For his entire career, manipulating reality had redounded to Trump’s benefit. Two generations earlier he had aggressively courted New York reporters to ensure frequent publicity. He planted anonymous quotes, sometimes using the fake name John Barron. When he told his crowds that the lying news media used anonymity to cover for what he called fake sources, he spoke from experience. He pledged to Alex Jones, who had matriculated from calling 9/11 an inside job to becoming an all-purpose right-wing conspiracy broadcaster, “I will never let you down.” He surrounded himself with criminals like his fixer, Michael Cohen, who would threaten reporters when necessary. Trump specialized in areas that often function as cash laundries: real estate, casinos, licensing. He covered repeated business failures with debt while portraying himself in entertainment and news media as the embodiment of capitalist brilliance and sexual potency. His campaign rallies played “Real American,” the theme music of professional wrestler Hulk Hogan. His defining features — gilded apartments, ridiculous hair, media thirst, transparent lies — occasioned contempt from the sophisticated. As did Trump’s unsubtle bigotry; they preferred theirs structural instead of flagrant. Trump, like a good con man, harnessed that contempt. It drew him closer to his constituency.

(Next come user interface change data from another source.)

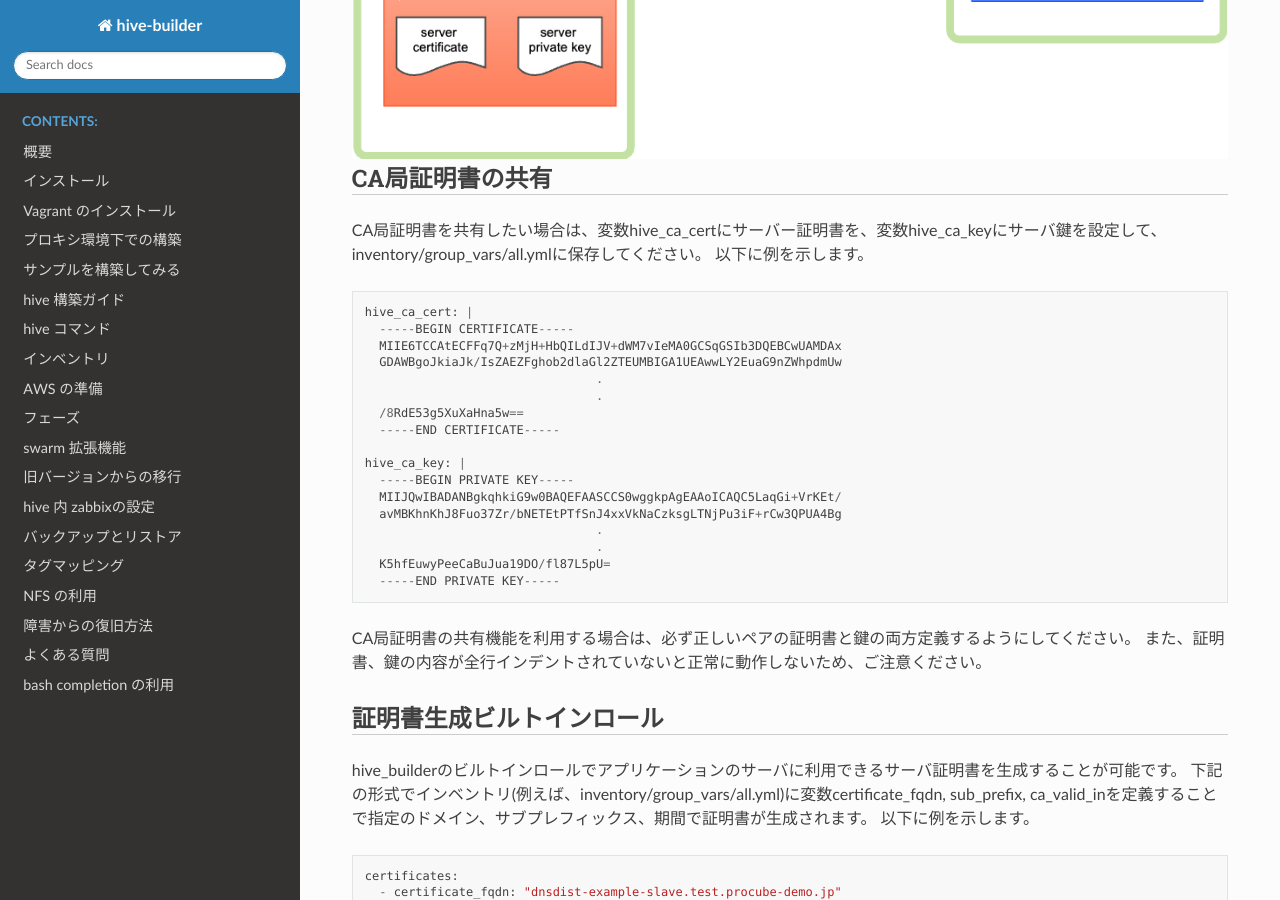
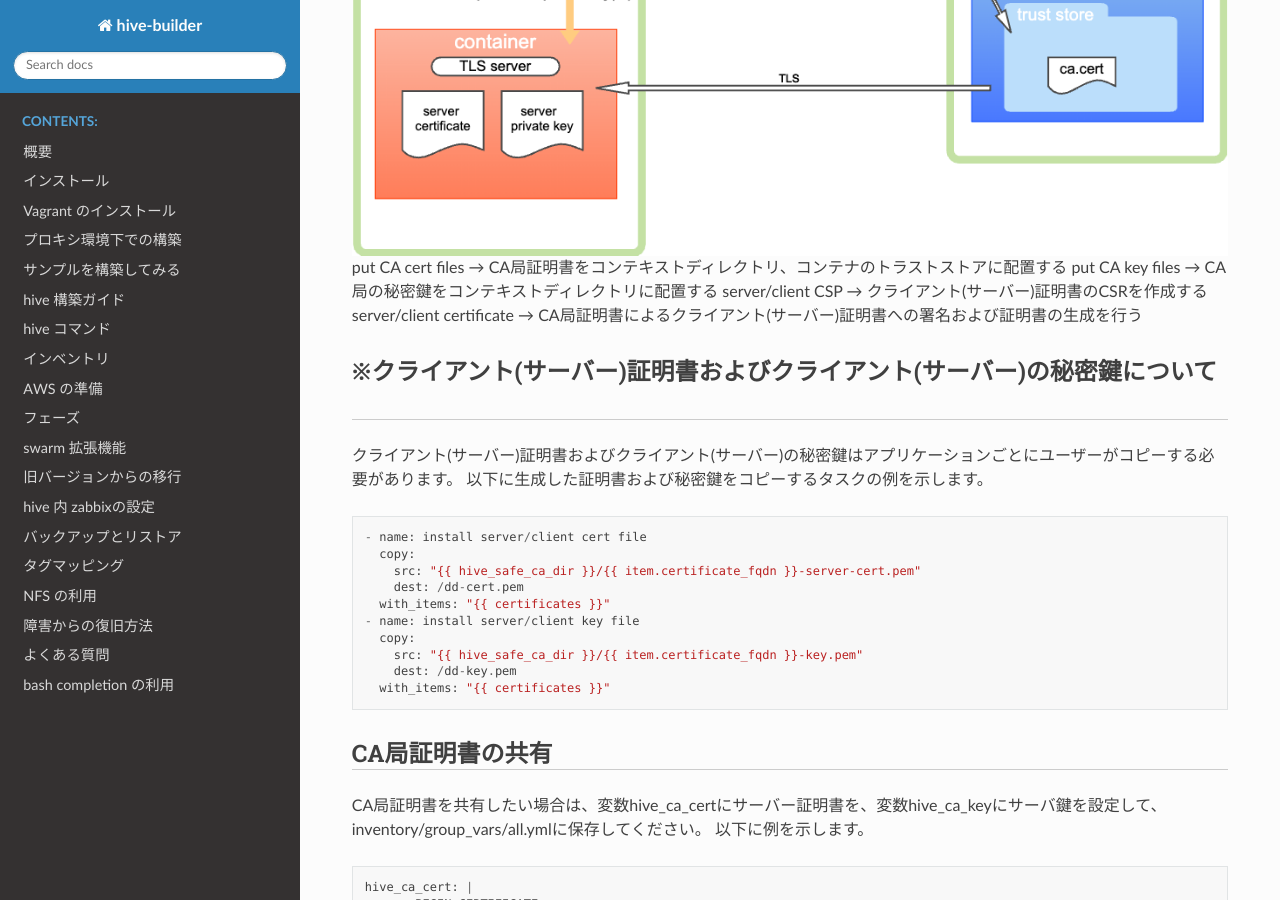
Before and after one commit to procube-open/hive-builder, a Sphinx documentation site: the page built from docs/cashare.rst, in a window 1280 px wide and 900 px high, scrolled down 2475 px. Built offline with Sphinx 7.4.7 and the Read the Docs theme 2.0.0, drawn with Linux system fonts in a browser that asks for light colours; some of the changed text lies outside the part shown.

Commit message:
図の修正、タスク名の変更

```diff
--- a/docs/cashare.rst
+++ b/docs/cashare.rst
@@ -6,36 +6,56 @@
 コンテナをクライアントとして運用したい場合
 --------------------------------------------
 
-コンテナをクライアントとして運用する場合、1.サーバー証明書の信頼および2.コンテナへのクライアント証明書の付与ができるようになります。
+コンテナをクライアントとして運用する場合、1.CA局証明書の信頼および2.コンテナへのクライアント証明書の付与ができるようになります。
 
-1.サーバー証明書の信頼
-hiveの機能でCA局証明書をトラストストアにインストールするため、通信相手のサーバー証明書を信頼することが可能です。
-
-=========================== ========================
-タスク名                     内容
-=========================== ========================
-install CA cert files       CA局証明書をインストールする
-install CA key files        CA局の秘密鍵をインストールする
-builtin server CA           サーバー鍵を作成する
-builtin server certificate  サーバー証明書を作成する
-=========================== ========================
-
+1.CA局証明書の信頼
+hiveの機能でCA局証明書をトラストストアに配置するため、通信相手のサーバー証明書を検証することが可能です。
 
 .. image:: imgs/share_ca.png
    :align: center
 
+put CA cert files → CA局証明書をコンテキストディレクトリ、コンテナのトラストストアに配置する
+put CA key files → CA 局の秘密鍵をコンテキストディレクトリに配置する
+
 2.コンテナへのクライアント証明書の付与
 「1.サーバー証明書の信頼」を行った上でクライアント証明書を付与することで、TLS相互認証が可能となります。
 
-.. image:: imgs/set_client_certificate.png
+.. image:: imgs/set_client_cert.png
    :align: center
+
+put CA cert files → CA局証明書をコンテキストディレクトリ、コンテナのトラストストアに配置する
+put CA key files → CA 局の秘密鍵をコンテキストディレクトリに配置する
+server/client CSP → クライアント(サーバー)証明書のCSRを作成する
+server/client certificate → CA局証明書によるクライアント(サーバー)証明書への署名および証明書の生成を行う
 
 コンテナをサーバーとして運用したい場合
 --------------------------------------------
 コンテナをサーバーとして運用する場合、コンテナへのサーバー証明書の付与が可能です。
 
-.. image:: imgs/set_server_certificate.png
+.. image:: imgs/set_server_cert.png
    :align: center
+
+put CA cert files → CA局証明書をコンテキストディレクトリ、コンテナのトラストストアに配置する
+put CA key files → CA 局の秘密鍵をコンテキストディレクトリに配置する
+server/client CSP → クライアント(サーバー)証明書のCSRを作成する
+server/client certificate → CA局証明書によるクライアント(サーバー)証明書への署名および証明書の生成を行う
+
+※クライアント(サーバー)証明書およびクライアント(サーバー)の秘密鍵について
+---------------------------------------------------------------------------
+クライアント(サーバー)証明書およびクライアント(サーバー)の秘密鍵はアプリケーションごとにユーザーがコピーする必要があります。
+以下に生成した証明書および秘密鍵をコピーするタスクの例を示します。
+::
+
+    - name: install server/client cert file
+      copy:
+        src: "{{ hive_safe_ca_dir }}/{{ item.certificate_fqdn }}-server-cert.pem"
+        dest: /dd-cert.pem
+      with_items: "{{ certificates }}"
+    - name: install server/client key file
+      copy:
+        src: "{{ hive_safe_ca_dir }}/{{ item.certificate_fqdn }}-key.pem"
+        dest: /dd-key.pem
+      with_items: "{{ certificates }}"
 
 CA局証明書の共有
 ----------------------------------------
```
Also changed, not shown: docs/imgs/set_client_cert.png (added), docs/imgs/set_client_certificate.png (deleted), docs/imgs/set_server_cert.png (added), docs/imgs/set_server_certificate.png (deleted), docs/imgs/share_ca.png, 5 other files.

From “REIGN OF TERROR: How the 9/11 Era Destabilized America and Produced Trump” by Spencer Ackerman, with permission from Viking, an imprint of the Penguin Publishing Group, a division of Penguin Random House, LLC. Copyright © 2021 by Spencer Ackerman